Stern himself was dropped earlier this year by Clear Channel Communications, which carried his show on six of its stations. In June, the country’s top radio operator agreed to pay the Federal Communications Commission (FCC) a record $1.75-million fine for a Stern episode that discussed, in detail, anal sex.
That might seem an excessive fine for something discussed on the almost universally loved Sex and the City. But a proposed federal bill would increase fines twenty times, to $500,000 for each violation of decency laws. And regulators would, for the first time, be able to fine performers themselves rather than just the stations that carry them.
The FCC has no jurisdiction over radio broadcasts that come from satellites in the sky. Regulators can scare executives worried about their million-dollar bonuses and small station managers struggling to get by. But satellite radio takes programming decisions out of the hands of individual stations with their individual prejudices. Howard Stern has no need to fear the loss of big markets, as he did when Clear Channel dropped him. In fifteen months, his show will be heard in every single market in the country, not just on Viacom’s 185 stations. Neither does he have to worry about boycotts of his advertisers–he won’t have any.

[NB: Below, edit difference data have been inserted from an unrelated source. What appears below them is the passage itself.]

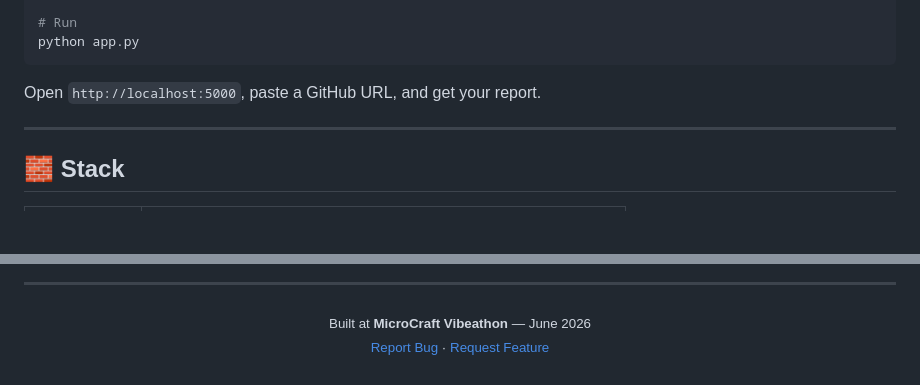
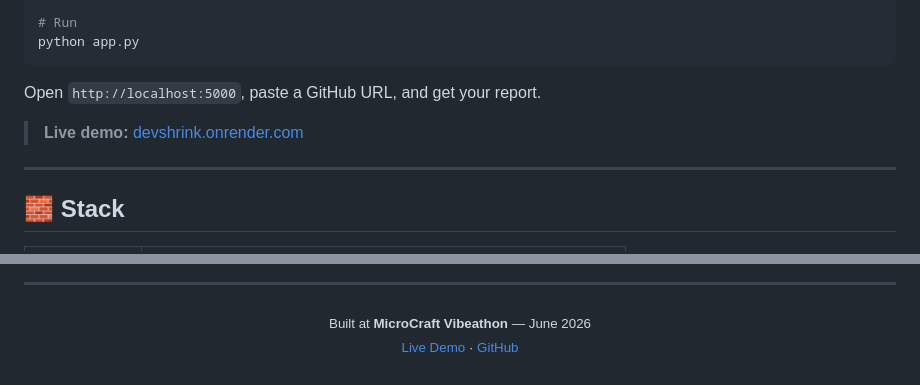
Before and after one commit to shumaqueraza/devshrink, a Markdown page: README.md, 2 parts joined by grey strips. Drawn GitHub-style; blank space fills up the shorter version.

Commit message:
Update README with live demo URL (devshrink.onrender.com)

```diff
--- a/README.md
+++ b/README.md
@@ -113,6 +120,8 @@ python app.py
 
 Open `http://localhost:5000`, paste a GitHub URL, and get your report.
 
+> **Live demo:** [devshrink.onrender.com](https://devshrink.onrender.com)
+
 ---
 
 ## 🧱 Stack
@@ -199,7 +208,7 @@ sequenceDiagram
   <sub>Built at <strong>MicroCraft Vibeathon</strong> — June 2026</sub>
   <br/>
   <sub>
-    <a href="https://github.com/shumaqueraza/devshrink/issues">Report Bug</a> ·
-    <a href="https://github.com/shumaqueraza/devshrink/issues">Request Feature</a>
+    <a href="https://devshrink.onrender.com">Live Demo</a> ·
+    <a href="https://github.com/shumaqueraza/devshrink">GitHub</a>
   </sub>
 </p>
```
Also changed, not shown: other parts of README.md (+7 -0 lines).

You may not like Howard Stern. You may find his celebration of strippers and profanity vulgar. But where he goes, others will follow. Most of the interesting programming on television these days is on HBO–a pay cable channel that also avoids the crushing hand of the FCC. With Friends gone, is anything Must-See TV anymore but The Sopranos and Curb Your Enthusiasm? HBO regularly cleans up at the Emmy Awards, too. Paying for television programming once seemed absurd; soon paying $13 a month to hear, well, just about anything, will make just as much sense. Stern promises listeners that he will “bring my fans my show my way. It will be the best radio they will ever hear.”

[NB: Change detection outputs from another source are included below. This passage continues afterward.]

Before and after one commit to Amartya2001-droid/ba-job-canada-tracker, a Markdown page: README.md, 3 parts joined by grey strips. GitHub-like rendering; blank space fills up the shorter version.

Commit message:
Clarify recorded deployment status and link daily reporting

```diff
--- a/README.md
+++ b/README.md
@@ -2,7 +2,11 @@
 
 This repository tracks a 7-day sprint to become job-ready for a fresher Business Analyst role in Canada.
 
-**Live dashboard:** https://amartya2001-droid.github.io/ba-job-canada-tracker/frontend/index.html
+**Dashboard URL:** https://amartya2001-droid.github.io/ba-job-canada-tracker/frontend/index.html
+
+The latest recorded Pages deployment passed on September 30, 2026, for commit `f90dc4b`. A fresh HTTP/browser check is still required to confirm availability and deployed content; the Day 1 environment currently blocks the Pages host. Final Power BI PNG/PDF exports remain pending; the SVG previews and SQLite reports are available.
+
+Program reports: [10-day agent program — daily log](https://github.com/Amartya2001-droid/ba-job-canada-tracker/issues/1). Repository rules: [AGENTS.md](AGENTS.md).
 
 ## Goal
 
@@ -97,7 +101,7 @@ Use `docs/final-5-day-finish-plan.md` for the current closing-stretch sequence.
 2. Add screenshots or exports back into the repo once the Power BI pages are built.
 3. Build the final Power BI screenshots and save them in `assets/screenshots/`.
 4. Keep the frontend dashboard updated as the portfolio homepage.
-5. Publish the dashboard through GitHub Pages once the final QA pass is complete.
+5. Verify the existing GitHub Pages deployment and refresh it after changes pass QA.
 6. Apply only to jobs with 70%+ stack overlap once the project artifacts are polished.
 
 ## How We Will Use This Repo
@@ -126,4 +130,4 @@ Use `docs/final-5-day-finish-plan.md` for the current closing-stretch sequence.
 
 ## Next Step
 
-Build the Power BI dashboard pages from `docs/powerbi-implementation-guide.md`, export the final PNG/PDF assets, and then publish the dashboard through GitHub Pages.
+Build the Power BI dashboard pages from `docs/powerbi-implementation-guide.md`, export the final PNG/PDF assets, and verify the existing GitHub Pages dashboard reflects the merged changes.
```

But don’t expect regulators to give up without a fight. Their careers–and millions of dollars in fines–are on the line. FCC head Michael Powell told The Washington Post (in an indirect quotation), “More programs and performers will migrate to pay cable and satellite channels unless Congress holds them to the same decency standards as broadcasters.” Perhaps Powell prefers the insipid laughs of Joey to the cinematic character development of The Sopranos. The rest of us demand the choice.
Kelly Jane Torrance is arts and culture editor of Brainwash. Her Web site is kellyjanetorrance.com.